Actually, your first one catches me. I wasn't aware that "free will"
or even "consciousness" were concepts amenable to any sort of formal
analysis...seeing as anybody would have a damned hard time defining
what they mean by these terms in the first place.
>From my perspective, it seems to me that I decide what to do. Seen
from a pure physics perspective, obviously -- it would seem -- I
don't. The laws of physics "decide". But this gets us into the whole
question of what the heck is really meant by deciding, by
consciousness, by terms such as free will, which can all get very
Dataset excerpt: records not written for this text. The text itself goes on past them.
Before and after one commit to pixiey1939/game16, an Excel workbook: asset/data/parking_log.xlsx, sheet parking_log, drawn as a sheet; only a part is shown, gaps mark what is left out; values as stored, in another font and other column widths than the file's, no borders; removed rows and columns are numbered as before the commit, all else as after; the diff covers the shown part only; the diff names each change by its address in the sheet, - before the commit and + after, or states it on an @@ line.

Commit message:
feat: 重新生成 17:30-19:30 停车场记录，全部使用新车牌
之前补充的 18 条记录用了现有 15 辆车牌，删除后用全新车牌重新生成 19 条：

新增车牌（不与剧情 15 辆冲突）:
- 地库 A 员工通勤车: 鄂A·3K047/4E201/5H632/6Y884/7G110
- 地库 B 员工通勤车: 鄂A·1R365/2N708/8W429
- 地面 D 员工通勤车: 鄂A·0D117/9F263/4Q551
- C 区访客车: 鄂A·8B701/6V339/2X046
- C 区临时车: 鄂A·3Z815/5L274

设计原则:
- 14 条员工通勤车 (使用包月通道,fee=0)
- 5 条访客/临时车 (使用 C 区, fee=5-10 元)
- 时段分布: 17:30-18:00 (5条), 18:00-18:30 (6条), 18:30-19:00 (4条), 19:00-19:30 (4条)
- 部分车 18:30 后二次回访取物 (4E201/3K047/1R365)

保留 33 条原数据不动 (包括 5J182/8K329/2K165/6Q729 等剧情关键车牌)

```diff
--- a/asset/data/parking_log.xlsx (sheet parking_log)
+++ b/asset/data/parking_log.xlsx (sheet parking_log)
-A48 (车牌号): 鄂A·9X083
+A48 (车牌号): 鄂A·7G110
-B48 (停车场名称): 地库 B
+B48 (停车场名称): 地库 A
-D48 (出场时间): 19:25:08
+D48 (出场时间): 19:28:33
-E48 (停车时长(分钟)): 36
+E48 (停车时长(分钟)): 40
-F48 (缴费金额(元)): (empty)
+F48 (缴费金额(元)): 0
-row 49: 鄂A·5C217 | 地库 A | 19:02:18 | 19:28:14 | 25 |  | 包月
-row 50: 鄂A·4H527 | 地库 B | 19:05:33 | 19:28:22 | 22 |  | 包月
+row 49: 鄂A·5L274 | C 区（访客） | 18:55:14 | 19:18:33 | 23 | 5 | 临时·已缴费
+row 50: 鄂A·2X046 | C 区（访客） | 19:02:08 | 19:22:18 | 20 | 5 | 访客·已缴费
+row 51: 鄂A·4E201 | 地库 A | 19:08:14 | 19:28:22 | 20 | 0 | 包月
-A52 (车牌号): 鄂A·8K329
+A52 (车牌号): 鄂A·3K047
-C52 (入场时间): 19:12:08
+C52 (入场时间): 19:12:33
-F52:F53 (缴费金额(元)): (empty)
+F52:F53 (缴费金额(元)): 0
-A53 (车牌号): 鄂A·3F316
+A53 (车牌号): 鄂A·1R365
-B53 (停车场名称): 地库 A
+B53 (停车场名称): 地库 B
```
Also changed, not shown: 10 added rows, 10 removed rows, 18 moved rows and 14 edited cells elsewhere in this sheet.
sticky. Pragmatically though, I can decide (or, ehm, have the
illusion of deciding) to act /as if/ I have free will -- if it looks
like a duck, etc.
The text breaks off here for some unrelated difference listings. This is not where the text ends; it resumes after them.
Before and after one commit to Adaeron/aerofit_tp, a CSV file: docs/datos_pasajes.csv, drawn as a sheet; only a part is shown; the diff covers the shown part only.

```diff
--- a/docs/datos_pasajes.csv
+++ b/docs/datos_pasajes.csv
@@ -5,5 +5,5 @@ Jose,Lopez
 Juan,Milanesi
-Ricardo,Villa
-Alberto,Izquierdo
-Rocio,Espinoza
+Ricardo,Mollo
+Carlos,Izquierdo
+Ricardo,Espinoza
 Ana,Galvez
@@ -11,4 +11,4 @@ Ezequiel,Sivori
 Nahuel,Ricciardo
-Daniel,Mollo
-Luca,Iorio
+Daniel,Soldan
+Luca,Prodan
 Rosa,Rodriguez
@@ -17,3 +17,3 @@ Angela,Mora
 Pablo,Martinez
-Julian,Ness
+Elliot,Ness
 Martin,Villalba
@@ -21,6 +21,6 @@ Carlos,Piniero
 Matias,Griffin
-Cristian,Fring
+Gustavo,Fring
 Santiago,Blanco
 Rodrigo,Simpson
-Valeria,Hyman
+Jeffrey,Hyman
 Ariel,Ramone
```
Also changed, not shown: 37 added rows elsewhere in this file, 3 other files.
There's some interesting (to me) analysis of the language around these
concepts in Smullyan's "Is God a Taoist?", collected in Dennett and
Hofstadter's "The Mind's I", and etext copies of which can be readily
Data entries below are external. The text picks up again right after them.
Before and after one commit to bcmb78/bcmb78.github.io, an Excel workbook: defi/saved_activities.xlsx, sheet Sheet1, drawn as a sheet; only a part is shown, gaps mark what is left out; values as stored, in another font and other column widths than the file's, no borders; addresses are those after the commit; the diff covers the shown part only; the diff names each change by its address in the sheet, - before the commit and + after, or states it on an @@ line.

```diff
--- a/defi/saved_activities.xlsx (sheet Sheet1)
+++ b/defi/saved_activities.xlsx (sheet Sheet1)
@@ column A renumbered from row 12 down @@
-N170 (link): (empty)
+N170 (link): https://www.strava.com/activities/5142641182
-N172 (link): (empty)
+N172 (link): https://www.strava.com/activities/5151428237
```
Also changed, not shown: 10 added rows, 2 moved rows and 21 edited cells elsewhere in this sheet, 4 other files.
JR> A lot of people have a hard time with this concept because it isn't
JR> intuitive, but it is relatively simple to show why it must necessarily be
JR> true. An SI may be able to observe that we do not have free will but we as
JR> roughly equivalent individuals never can, so we've operated under the
JR> assumption that we do have free will as a functional heuristic. The
JR> emergence of large intelligence differentials in observer entities will
JR> shatter this illusion, which is really just a narrow boundary case when
JR> applied to humans.
JR> I've seen quite a bit of very irrational backlash against this idea because
JR> it invalidates a core axiom of human interaction. I've never seen anyone
JR> actually refute it, they just get a "deer in the headlights" look and refuse
JR> to accept it. But this is SL4. :-)
Well, you can't blame them as they obviously have no choice in the
matter (because, ehm, they don't have free will). Wait...I take that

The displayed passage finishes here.